I've sold over 200 short stories in the UK, India, Australia, Sweden, Norway, France, South Africa, Middle East, Ireland and the most restrictive contract has been with Woman's Weekly which asks for First Rights for 18mths before selling elsewhere excluding OZ. I do hope other magazines don't follow the US lead or my income will plummet. I rely heavily on re-edited stuff!

I'm Back

Can you believe I forgot I had this blog? I rediscovered it while lurking on someone else's blog and thought I ought to come over here and delete it. Then I thought, hang on a minute, why not bring it up to date? I'm bound to have done lots and lots of deliciously exciting things you'll want to hear about. Er, no. The sad thing is, nothing much has happened since 2007!

That's propbably not true. Okay the book hasn't sold yet, but it has attracted more than a passing interest from at least 2 agents recently ie. Both requested a full ms read and fired lots of questions beyond 'Are you currently sectioned under the Mental Health Act'.

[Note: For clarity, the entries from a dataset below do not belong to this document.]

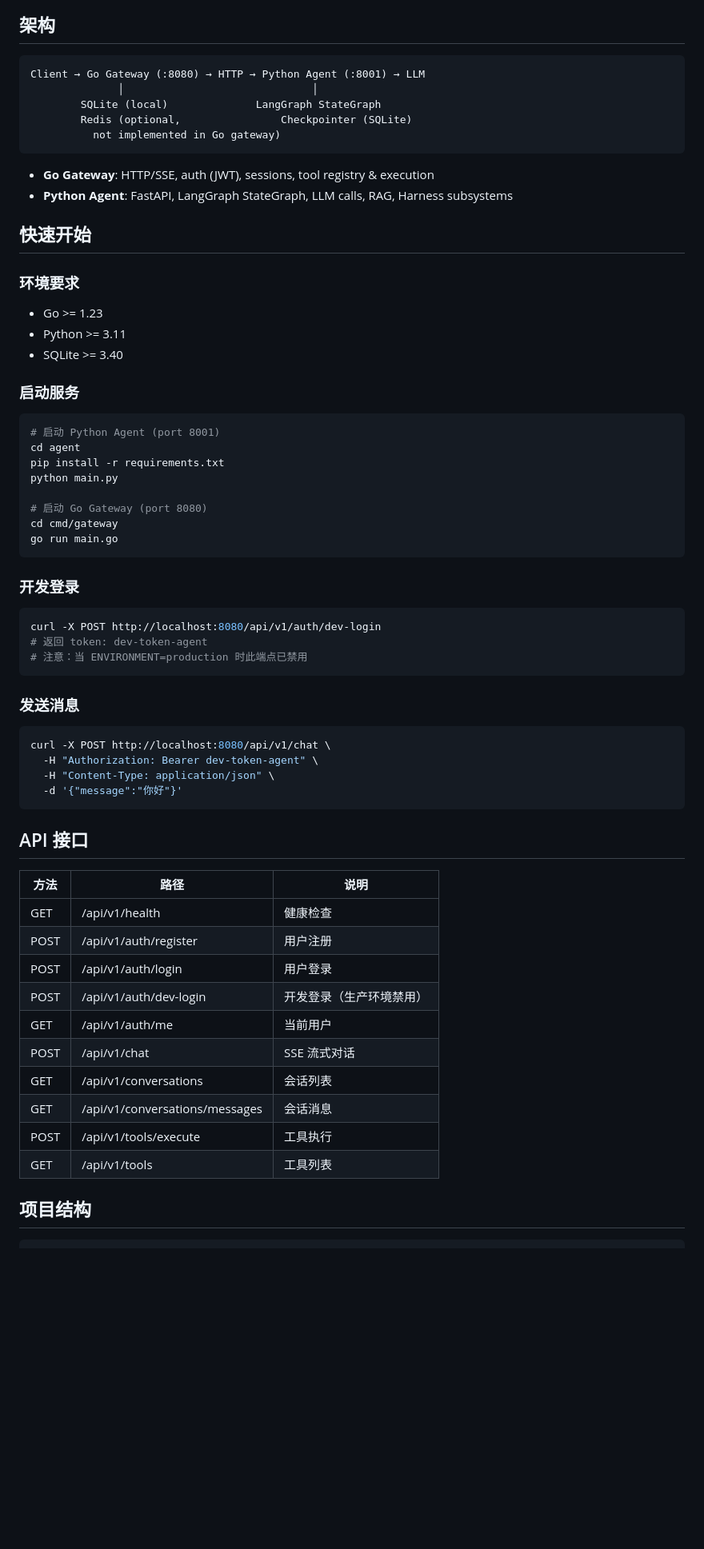
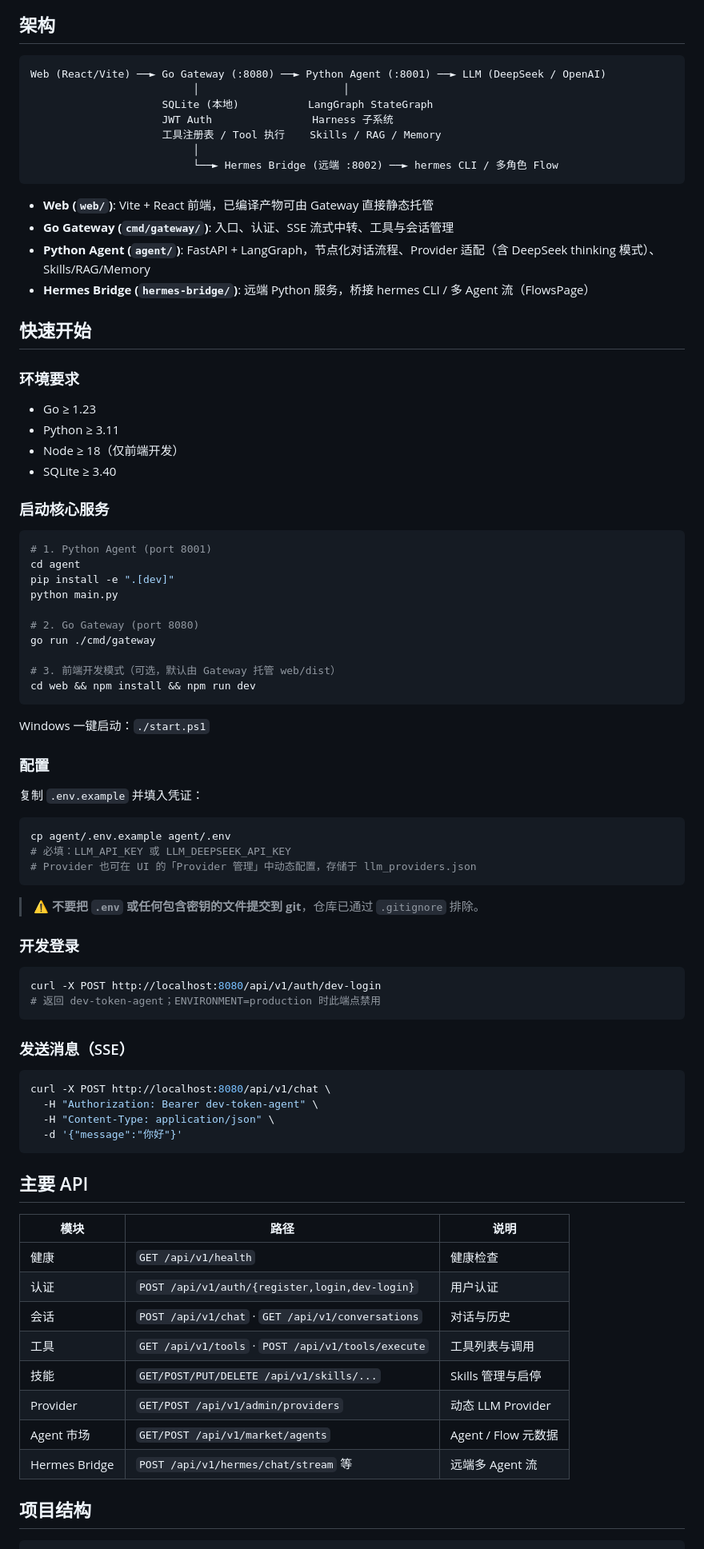
Before and after one commit to mouseqiao85/AI-Plat, a Markdown page: README.md, the part around one of its changes. Shown at 80% size. Drawn GitHub-style; blank space fills up the shorter version.

Commit message:
docs: refresh README with multi-agent, frontend, hermes-bridge, provider sections

````diff
--- a/README.md
+++ b/README.md
@@ -5,46 +7,66 @@
 ## 架构
 
 ```
-Client → Go Gateway (:8080) → HTTP → Python Agent (:8001) → LLM
-              │                              │
-        SQLite (local)              LangGraph StateGraph
-        Redis (optional,                Checkpointer (SQLite)
-          not implemented in Go gateway)
+Web (React/Vite) ──► Go Gateway (:8080) ──► Python Agent (:8001) ──► LLM (DeepSeek / OpenAI)
+                          │                       │
+                     SQLite (本地)           LangGraph StateGraph
+                     JWT Auth                Harness 子系统
+                     工具注册表 / Tool 执行    Skills / RAG / Memory
+                          │
+                          └──► Hermes Bridge (远端 :8002) ──► hermes CLI / 多角色 Flow
 ```
 
-- **Go Gateway**: HTTP/SSE, auth (JWT), sessions, tool registry & execution
-- **Python Agent**: FastAPI, LangGraph StateGraph, LLM calls, RAG, Harness subsystems
+- **Web (`web/`)**: Vite + React 前端，已编译产物可由 Gateway 直接静态托管
+- **Go Gateway (`cmd/gateway/`)**: 入口、认证、SSE 流式中转、工具与会话管理
+- **Python Agent (`agent/`)**: FastAPI + LangGraph，节点化对话流程、Provider 适配（含 DeepSeek thinking 模式）、Skills/RAG/Memory
+- **Hermes Bridge (`hermes-bridge/`)**: 远端 Python 服务，桥接 hermes CLI / 多 Agent 流（FlowsPage）
 
 ## 快速开始
 
 ### 环境要求
 
-- Go >= 1.23
-- Python >= 3.11
-- SQLite >= 3.40
+- Go ≥ 1.23
+- Python ≥ 3.11
+- Node ≥ 18（仅前端开发）
+- SQLite ≥ 3.40
 
-### 启动服务
+### 启动核心服务
 
 ```bash
-# 启动 Python Agent (port 8001)
+# 1. Python Agent (port 8001)
 cd agent
-pip install -r requirements.txt
+pip install -e ".[dev]"
 python main.py
 
-# 启动 Go Gateway (port 8080)
-cd cmd/gateway
-go run main.go
+# 2. Go Gateway (port 8080)
+go run ./cmd/gateway
+
+# 3. 前端开发模式（可选，默认由 Gateway 托管 web/dist）
+cd web && npm install && npm run dev
 ```
+
+Windows 一键启动：`./start.ps1`
+
+### 配置
+
+复制 `.env.example` 并填入凭证：
+
+```bash
+cp agent/.env.example agent/.env
+# 必填：LLM_API_KEY 或 LLM_DEEPSEEK_API_KEY
+# Provider 也可在 UI 的「Provider 管理」中动态配置，存储于 llm_providers.json
+```
+
+> ⚠️ **不要把 `.env` 或任何包含密钥的文件提交到 git**，仓库已通过 `.gitignore` 排除。
 
 ### 开发登录
 
 ```bash
 curl -X POST http://localhost:8080/api/v1/auth/dev-login
-# 返回 token: dev-token-agent
-# 注意：当 ENVIRONMENT=production 时此端点已禁用
+# 返回 dev-token-agent；ENVIRONMENT=production 时此端点禁用
 ```
 
-### 发送消息
+### 发送消息（SSE）
 
 ```bash
 curl -X POST http://localhost:8080/api/v1/chat \
@@ -53,20 +75,18 @@ curl -X POST http://localhost:8080/api/v1/chat \
   -d '{"message":"你好"}'
 ```
 
-## API 接口
+## 主要 API
 
-| 方法 | 路径 | 说明 |
+| 模块 | 路径 | 说明 |
 |------|------|------|
-| GET | /api/v1/health | 健康检查 |
-| POST | /api/v1/auth/register | 用户注册 |
-| POST | /api/v1/auth/login | 用户登录 |
-| POST | /api/v1/auth/dev-login | 开发登录（生产环境禁用） |
-| GET | /api/v1/auth/me | 当前用户 |
-| POST | /api/v1/chat | SSE 流式对话 |
-| GET | /api/v1/conversations | 会话列表 |
-| GET | /api/v1/conversations/messages | 会话消息 |
-| POST | /api/v1/tools/execute | 工具执行 |
-| GET | /api/v1/tools | 工具列表 |
+| 健康 | `GET /api/v1/health` | 健康检查 |
+| 认证 | `POST /api/v1/auth/{register,login,dev-login}` | 用户认证 |
+| 会话 | `POST /api/v1/chat` · `GET /api/v1/conversations` | 对话与历史 |
+| 工具 | `GET /api/v1/tools` · `POST /api/v1/tools/execute` | 工具列表与调用 |
+| 技能 | `GET/POST/PUT/DELETE /api/v1/skills/...` | Skills 管理与启停 |
+| Provider | `GET/POST /api/v1/admin/providers` | 动态 LLM Provider |
+| Agent 市场 | `GET/POST /api/v1/market/agents` | Agent / Flow 元数据 |
+| Hermes Bridge | `POST /api/v1/hermes/chat/stream` 等 | 远端多 Agent 流 |
 
 ## 项目结构
 
````
Also changed, not shown: other parts of README.md (+55 -26 lines).
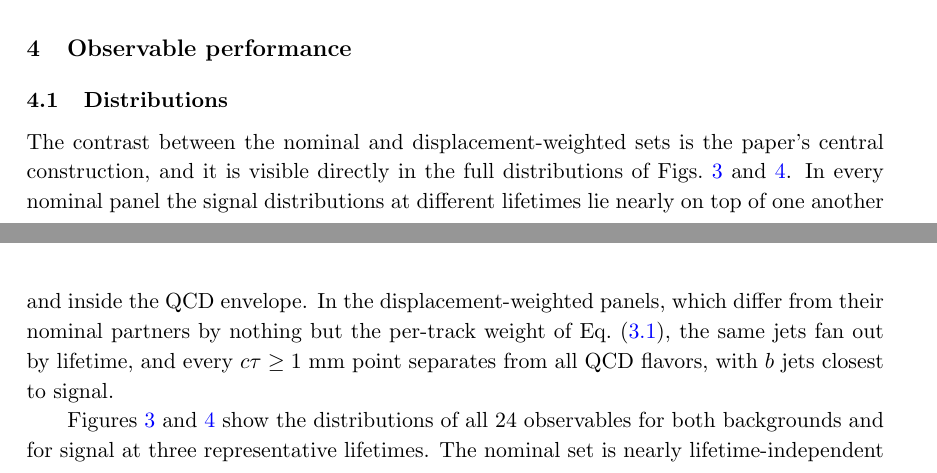
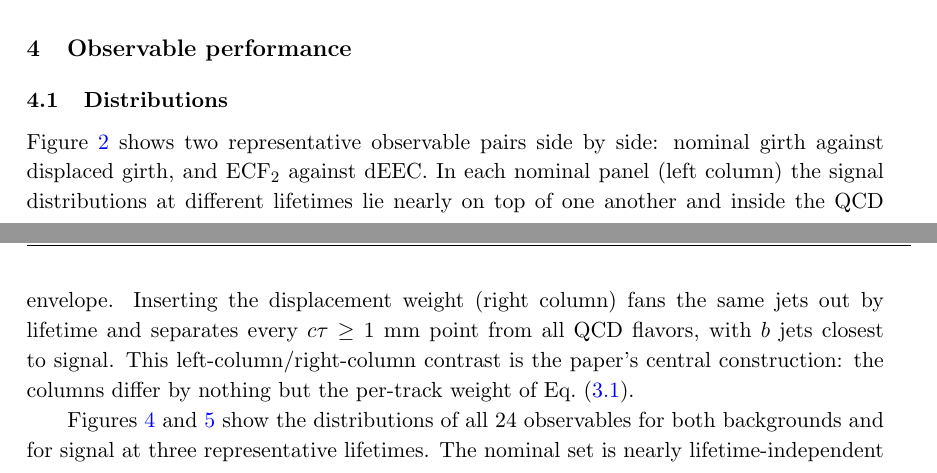
Before and after one commit to burzynski-lab/displaced-observables, a LaTeX document (paper/main.tex): two parts of pages 7 and 8 of 28 before the commit and two parts of pages 7 and 8 of 29 after it, joined at a grey line, cut so that both start at the same text. Compiled offline with pdfLaTeX.

Commit message:
Revert "Drop the redundant paired-distributions figure"
This reverts commit e81eddd0c783397d30297cd6f22ae2a46975d5c3.

```diff
--- a/paper/main.tex
+++ b/paper/main.tex
@@ -448,13 +448,14 @@ Refs.~\cite{Schwaller:2015gea,CMS:EJ}.
 
 \subsection{Distributions}
 
-The contrast between the nominal and displacement-weighted sets is the
-paper's central construction, and it is visible directly in the full
-distributions of Figs.~\ref{fig:appS} and~\ref{fig:appD}. In every
-nominal panel the signal distributions at different lifetimes lie
-nearly on top of one another and inside the QCD envelope. In the
-displacement-weighted panels, which differ from their nominal partners
-by nothing but the per-track weight of Eq.~(\ref{eq:weight}), the same
-jets fan out by lifetime, and every $\ctau \geq 1$~mm point separates
-from all QCD flavors, with $b$ jets closest to signal.
+Figure~\ref{fig:dists} shows two representative observable pairs side by
+side: nominal girth against displaced girth, and $\mathrm{ECF}_2$
+against dEEC. In each nominal panel (left column) the signal
+distributions at different lifetimes lie nearly on top of one another
+and inside the QCD envelope. Inserting the displacement weight (right
+column) fans the same jets out by lifetime and separates every
+$\ctau \geq 1$~mm point from all QCD flavors, with $b$ jets closest to
+signal. This left-column/right-column contrast is the paper's central
+construction: the columns differ by nothing but the per-track weight
+of Eq.~(\ref{eq:weight}).
 
```
Also changed, not shown: paper/main.tex (14 more changed lines).
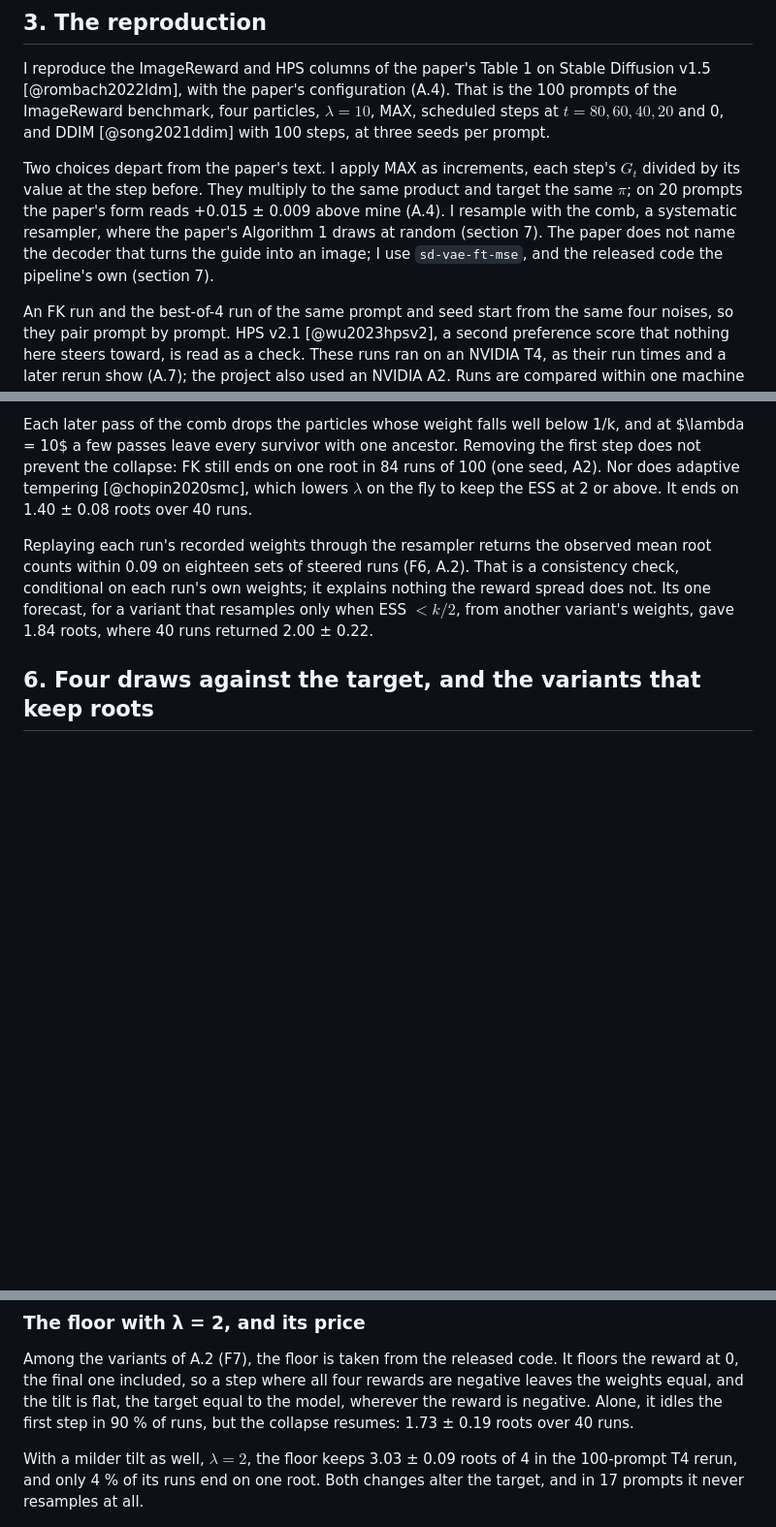
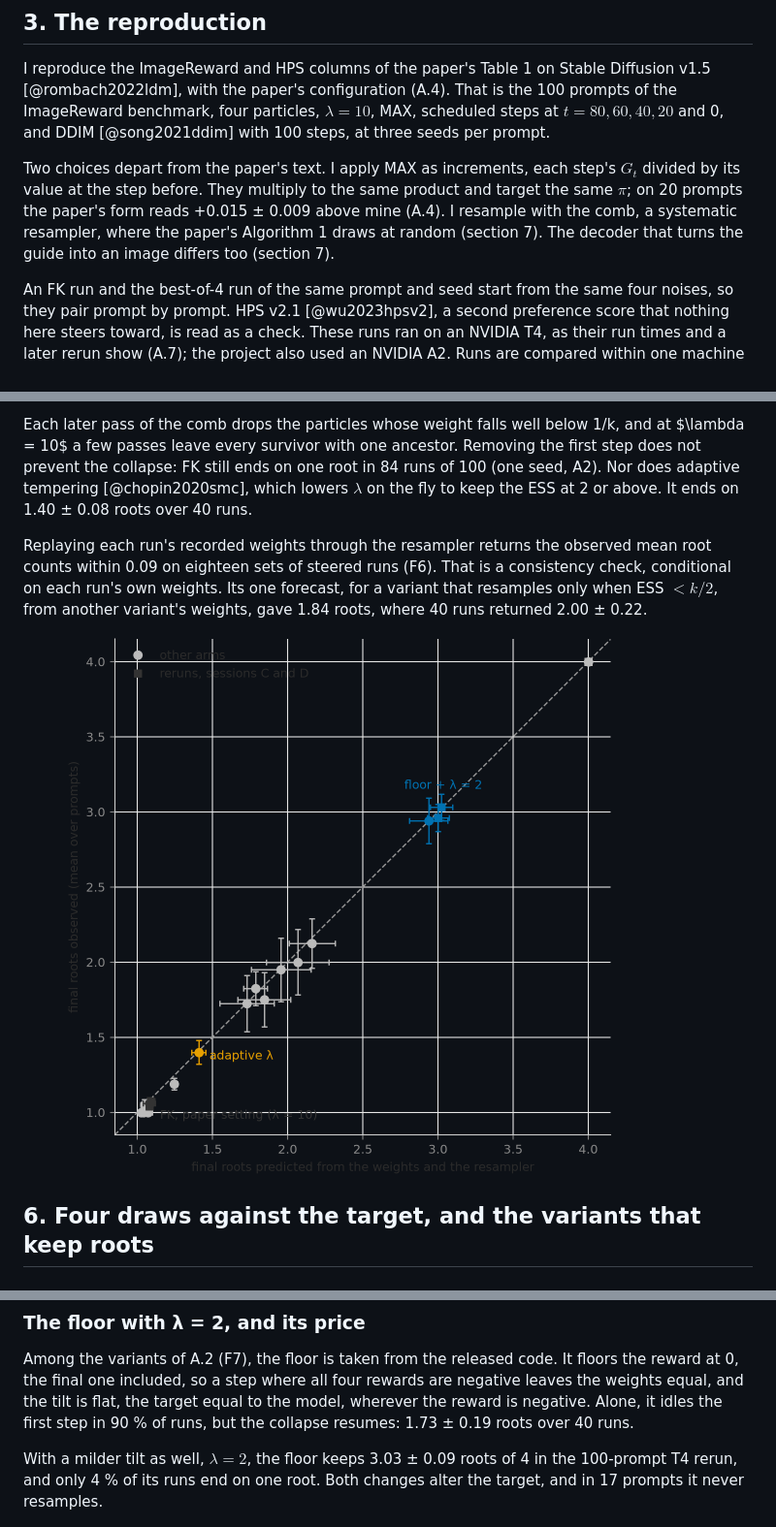
Before and after one commit to fogatogl/FK_steering_implementation, a Markdown page: docs/paper.md, 3 parts joined by grey strips. Shown at 97% size. Drawn GitHub-style; blank space fills up the shorter version.

```diff
--- a/docs/paper.md
+++ b/docs/paper.md
@@ -87,8 +87,7 @@ benchmark, four particles, $\lambda = 10$, MAX, scheduled steps at $t = 80, 60,
 Two choices depart from the paper's text. I apply MAX as increments, each step's $G_t$ divided by its
 value at the step before. They multiply to the same product and target the same $\pi$; on 20 prompts
 the paper's form reads +0.015 ± 0.009 above mine (A.4). I resample with the comb, a systematic
-resampler, where the paper's Algorithm 1 draws at random (section 7). The paper does not name the decoder that turns the guide into an image; I use
-`sd-vae-ft-mse`, and the released code the pipeline's own (section 7).
+resampler, where the paper's Algorithm 1 draws at random (section 7). The decoder that turns the guide into an image differs too (section 7).
 
 An FK run and the best-of-4 run of the same prompt and seed start from the same four noises, so they
 pair prompt by prompt. HPS v2.1 [@wu2023hpsv2], a second preference score that nothing here steers
@@ -155,10 +154,11 @@ Each later pass of the comb drops the particles whose weight falls well below 1/
 collapse: FK still ends on one root in 84 runs of 100 (one seed, A2). Nor does adaptive tempering
 [@chopin2020smc], which lowers $\lambda$ on the fly to keep the ESS at 2 or above. It ends on 1.40 ± 0.08 roots over 40 runs.
 
-Replaying each run's recorded weights through the resampler returns the observed mean root counts within 0.09 on eighteen sets of steered runs (F6, A.2). That is a consistency check, conditional on each
-run's own weights; it explains nothing the reward spread does not. Its one forecast, for a variant
+Replaying each run's recorded weights through the resampler returns the observed mean root counts within 0.09 on eighteen sets of steered runs (F6). That is a consistency check, conditional on each run's own weights. Its one forecast, for a variant
 that resamples only when ESS $< k/2$, from another variant's weights, gave 1.84 roots, where 40 runs
 returned 2.00 ± 0.22.
+
+![F6. Mean final roots replayed from the recorded weights (x) against observed (y): one point per variant, a square per 100-prompt rerun, standard errors over prompts.](../figures/f6_coalescence.png)
 
 ## 6. Four draws against the target, and the variants that keep roots
 
@@ -175,8 +175,7 @@ the weights equal, and the tilt is flat, the target equal to the model, wherever
 step in 90 % of runs, but the collapse resumes: 1.73 ± 0.19 roots over 40 runs.
 
 With a milder tilt as well, $\lambda = 2$, the floor keeps 3.03 ± 0.09 roots of 4 in the 100-prompt T4
-rerun, and only 4 % of its runs end on one root. Both changes alter the target, and in 17 prompts it
-never resamples at all.
+rerun, and only 4 % of its runs end on one root. Both changes alter the target, and in 17 prompts it never resamples.
 
 ![F7. Each variant of A.2 minus FK on the same machine, on the best image's ImageReward (left) and the mean of the four (right), sorted by roots kept; normal 95 % intervals over 17 to 100 prompts. In colour: floor + λ = 2 (its 100-prompt T4 rerun), adaptive λ and no step at t = 80. Only adaptive λ's left interval excludes zero, about what fourteen intervals give by chance.](../figures/f7_two_rewards.png)
 
```
Also changed, not shown: other parts of docs/paper.md (+26 -23 lines).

Did I mention the book has been re-titled. Trumpets please...It is now The Cuckoo Club. And it isn't only the title which has changed. No I've edited it beyond recognition, so much so that I'm thinking of sending it out to agents I targetted years ago. Do agents have long memories? My guess is, it was so raw all those years ago that they never got beyond the first couple of pages. Yes, maybe I'll give that some more thought. What do I have to lose?